In the summer 2005, Jon Sudbø was contacted by Bjørn Risberg who wanted to use the raw material on which Jon Sudbø’s PhD work was based in another study. In this connection, Risberg repeated parts of the ploidy classifications. It appeared that these in no way agreed with the classifications on which Sudbø had based his work. Risberg, together with Eva Sigstad, pointed this out to Sudbø in a letter dated August 3, 2005, at the same time as they asked to be delivered the data material used as basis. In the letter is stated:
“We have now made up the results from our automatic measurement of your previous M41 study (on oral mucosa biopsies) and compared with the results you arrived at by automatic measuring. The results are as follows:



Same ploidy result













Unsuited/no block no.







There is a large discrepancy between the results. The cause of this can be several:

  1. wrong rendering of the data in the data bases

  2. measuring errors; degenerated (“old”) material in the automatic measurement

  3. differences of method between manual and automatic

It is essential to find the cause of the discrepancy. Further automatic measurements will otherwise be without value. We would appreciate hearing your views on this problem.”
The Commission will comment to this that Risberg’s and Sigdal’s measurements are in harmony with the Commission’s previous findings under section 4.2.7, in the sense that Sudbø’s measurements do not agree when they are checked. In the Commission’s opinion, Risberg’s and Sigdal’s letter is striking, by showing conformity in only 25 out of 81 measurements. It is obvious that this was a very serious and dramatic accusation against a research colleague in spite of the neutral wording of the letter. In the Commission’s conversation with Risberg it appeared that by going further into the raw material for ploidy analyses, it appeared that there was an acceptable conformity between the automatic and manual measurements (which was the original purpose of Risberg’s investigation) and that any discrepancy would have to be explained by an exchange of patient identification. According to Risberg, the latter was never clarified.

According to Risberg, Sudbø tried to explain away all of this, and said he would put things straight, but this never happened. Risberg brought this up with the department manager, Jahn Nesland, but nothing came out of it. At this time, the Radiumhospitalet was busy with a very demanding merger with the Rikshospitalet.

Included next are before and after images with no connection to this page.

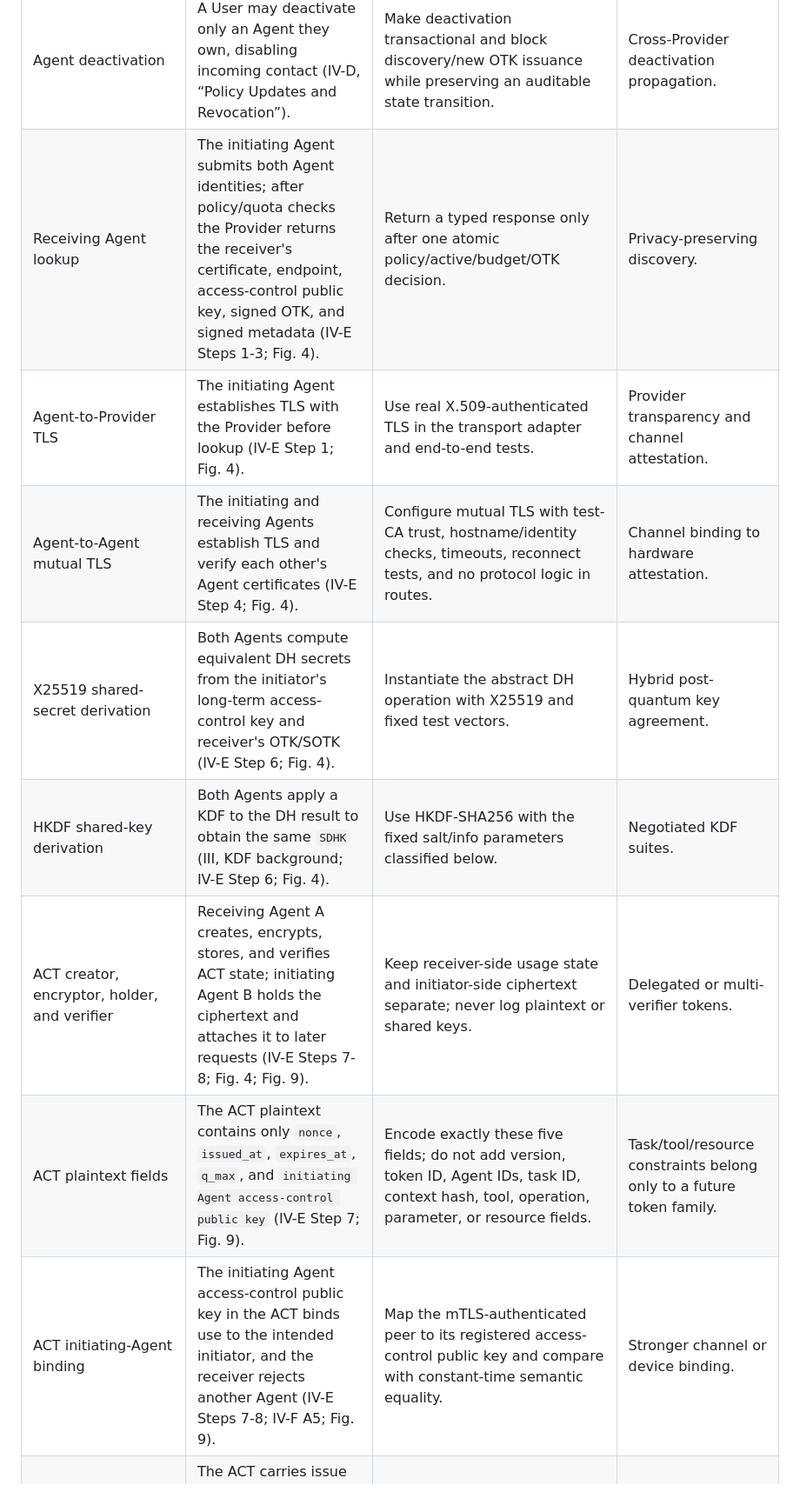
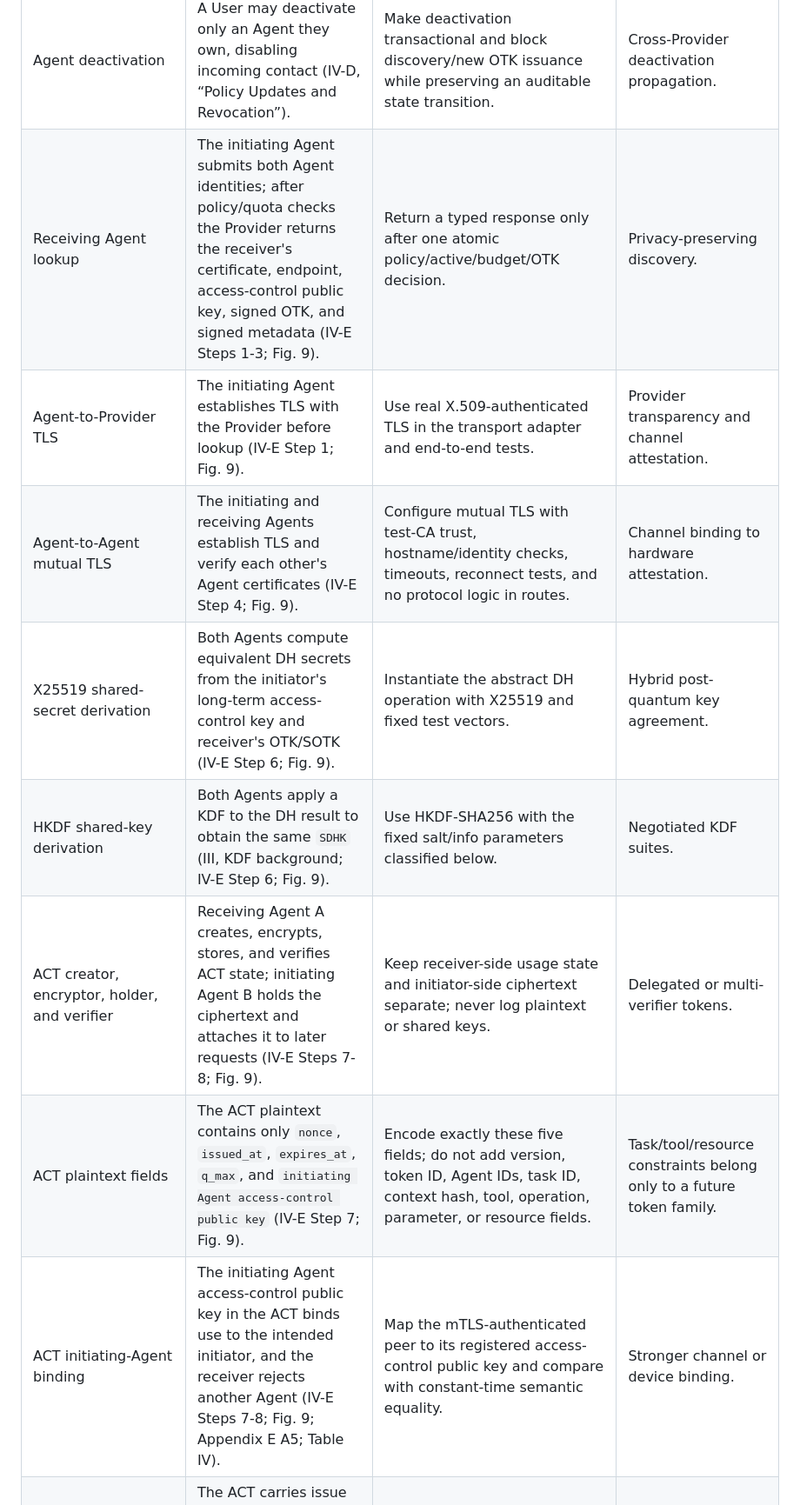
Before and after one commit to cxkc19519-bot/ShieldChain, a Markdown page: docs/feature-source-matrix.md, the part around one of its changes. Shown at 87% size. Drawn GitHub-style.

Commit message:
docs: align SAGA matrix with full paper

```diff
--- a/docs/feature-source-matrix.md
+++ b/docs/feature-source-matrix.md
@@ -25,14 +25,14 @@ This matrix is a release gate. Paper evidence goes only in `论文原始设计`;
 | Receiving Agent SOTK deletion | After DH and KDF, the receiving Agent deletes the used OTK-to-SOTK mapping before generating the Token, enforcing one-time use (IV-E Step 6; Fig. 9). | Persist the consumed state and perform the deletion as an atomic, fail-closed state transition. | Hardware-enforced erasure. |
 | Policy update | Users may add/remove policy rules and push updates through the Provider (IV-D, “Policy Updates and Revocation”). | Apply new rules immediately to new OTK requests; recompute specificity and cap remaining pair quota at `min(old remaining, new budget)` without restoring spent quota. | Retroactive policy actions on issued ACTs. |
 | Agent deactivation | A User may deactivate only an Agent they own, disabling incoming contact (IV-D, “Policy Updates and Revocation”). | Make deactivation transactional and block discovery/new OTK issuance while preserving an auditable state transition. | Cross-Provider deactivation propagation. |
-| Receiving Agent lookup | The initiating Agent submits both Agent identities; after policy/quota checks the Provider returns the receiver's certificate, endpoint, access-control public key, signed OTK, and signed metadata (IV-E Steps 1-3; Fig. 4). | Return a typed response only after one atomic policy/active/budget/OTK decision. | Privacy-preserving discovery. |
-| Agent-to-Provider TLS | The initiating Agent establishes TLS with the Provider before lookup (IV-E Step 1; Fig. 4). | Use real X.509-authenticated TLS in the transport adapter and end-to-end tests. | Provider transparency and channel attestation. |
-| Agent-to-Agent mutual TLS | The initiating and receiving Agents establish TLS and verify each other's Agent certificates (IV-E Step 4; Fig. 4). | Configure mutual TLS with test-CA trust, hostname/identity checks, timeouts, reconnect tests, and no protocol logic in routes. | Channel binding to hardware attestation. |
-| X25519 shared-secret derivation | Both Agents compute equivalent DH secrets from the initiator's long-term access-control key and receiver's OTK/SOTK (IV-E Step 6; Fig. 4). | Instantiate the abstract DH operation with X25519 and fixed test vectors. | Hybrid post-quantum key agreement. |
-| HKDF shared-key derivation | Both Agents apply a KDF to the DH result to obtain the same `SDHK` (III, KDF background; IV-E Step 6; Fig. 4). | Use HKDF-SHA256 with the fixed salt/info parameters classified below. | Negotiated KDF suites. |
-| ACT creator, encryptor, holder, and verifier | Receiving Agent A creates, encrypts, stores, and verifies ACT state; initiating Agent B holds the ciphertext and attaches it to later requests (IV-E Steps 7-8; Fig. 4; Fig. 9). | Keep receiver-side usage state and initiator-side ciphertext separate; never log plaintext or shared keys. | Delegated or multi-verifier tokens. |
+| Receiving Agent lookup | The initiating Agent submits both Agent identities; after policy/quota checks the Provider returns the receiver's certificate, endpoint, access-control public key, signed OTK, and signed metadata (IV-E Steps 1-3; Fig. 9). | Return a typed response only after one atomic policy/active/budget/OTK decision. | Privacy-preserving discovery. |
+| Agent-to-Provider TLS | The initiating Agent establishes TLS with the Provider before lookup (IV-E Step 1; Fig. 9). | Use real X.509-authenticated TLS in the transport adapter and end-to-end tests. | Provider transparency and channel attestation. |
+| Agent-to-Agent mutual TLS | The initiating and receiving Agents establish TLS and verify each other's Agent certificates (IV-E Step 4; Fig. 9). | Configure mutual TLS with test-CA trust, hostname/identity checks, timeouts, reconnect tests, and no protocol logic in routes. | Channel binding to hardware attestation. |
+| X25519 shared-secret derivation | Both Agents compute equivalent DH secrets from the initiator's long-term access-control key and receiver's OTK/SOTK (IV-E Step 6; Fig. 9). | Instantiate the abstract DH operation with X25519 and fixed test vectors. | Hybrid post-quantum key agreement. |
+| HKDF shared-key derivation | Both Agents apply a KDF to the DH result to obtain the same `SDHK` (III, KDF background; IV-E Step 6; Fig. 9). | Use HKDF-SHA256 with the fixed salt/info parameters classified below. | Negotiated KDF suites. |
+| ACT creator, encryptor, holder, and verifier | Receiving Agent A creates, encrypts, stores, and verifies ACT state; initiating Agent B holds the ciphertext and attaches it to later requests (IV-E Steps 7-8; Fig. 9). | Keep receiver-side usage state and initiator-side ciphertext separate; never log plaintext or shared keys. | Delegated or multi-verifier tokens. |
 | ACT plaintext fields | The ACT plaintext contains only `nonce`, `issued_at`, `expires_at`, `q_max`, and `initiating Agent access-control public key` (IV-E Step 7; Fig. 9). | Encode exactly these five fields; do not add version, token ID, Agent IDs, task ID, context hash, tool, operation, parameter, or resource fields. | Task/tool/resource constraints belong only to a future token family. |
-| ACT initiating-Agent binding | The initiating Agent access-control public key in the ACT binds use to the intended initiator, and the receiver rejects another Agent (IV-E Steps 7-8; IV-F A5; Fig. 9). | Map the mTLS-authenticated peer to its registered access-control public key and compare with constant-time semantic equality. | Stronger channel or device binding. |
+| ACT initiating-Agent binding | The initiating Agent access-control public key in the ACT binds use to the intended initiator, and the receiver rejects another Agent (IV-E Steps 7-8; Fig. 9; Appendix E A5; Table IV). | Map the mTLS-authenticated peer to its registered access-control public key and compare with constant-time semantic equality. | Stronger channel or device binding. |
 | ACT lifetime | The ACT carries issue and expiration times and is valid only before expiration (IV-E Steps 7-8; Token reuse; Fig. 9). | Use an injectable Clock and half-open validity interval `[issued_at, expires_at)`. | Risk-adaptive lifetime. |
 | ACT q_max | The ACT sets a maximum request count and the receiver rejects use beyond the quota (IV-E Steps 7-8; Token reuse; Fig. 9). | Persist receiver-side count and perform an atomic `< q_max` check-and-increment. | Dynamically adjustable quota. |
 | ACT legal reuse | The initiator may reuse the same valid ACT until expiration or quota exhaustion without returning to the Provider (IV-E “Token reuse”; Fig. 1; Fig. 9). | Test reuse explicitly, including TLS reconnection, and do not misclassify valid reuse as replay. | Per-request proof or idempotency semantics. |
```
Also changed, not shown: other parts of docs/feature-source-matrix.md (+18 -18 lines).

Jon Sudbø contests this presentation, and asserts that it was a joint evaluation by himself, Risberg and Reith which led to the reclassification. The Commission does not believe Sudbø’s explanation on this point. Also Reith has confirmed that, when Risberg wanted to reclassify the material, it proved difficult to obtain the material from Sudbø. After several reminders, Reith suggested that Risberg wrote a letter to Sudbø to make him give priority to obtaining the material. Finally, Reith did obtain agreement from Sudbø for a meeting, a meeting that Sudbø nevertheless did not attend. The letter from Risberg and Sigstad of August 3, 2005, was unknown to Reith until the case was discovered in 2006.

As regards the choice and involvement of coauthors to works produced in a later phase, where Sudbø was more established as an independent researcher, it is, like in the first phase, typical that these coauthors have had marginal knowledge of the raw material. At the same time, Sudbø surrounded himself with a sufficient number of persons for his project to appear as legitimate. It seems to the Commission as if the coauthors to a large extent were used to legitimize what Sudbø did. It is also typical that the coauthors have had little or no contact among themselves; it is Jon Sudbø who had the full control of what each of them knew, and to what each of them had access. In several cases, the coauthors did not see the final draft of articles, and many of the coauthors were very little involved in the writing of the manuscript itself.

5.5 External factors

In compliance with its terms of reference, the Commission has examined and evaluated whether external causes can have contributed to the breaches of good scientific practice that have been discovered. It may be a question of several causes, as for example the relationship to external cooperating research institutions, including the pharmaceutical industry.

The Commission has evaluated such factors, but has not found grounds for believing that external factors of this nature contributed to the breach of good scientific practice. Nor has the Commission discovered actual facts which have provided reasons to implement more extensive and in-

depth investigations on this point. For example, the Commission does not find it likely that Jon Sudbø produced research data and results commissioned by the pharmaceutical industry.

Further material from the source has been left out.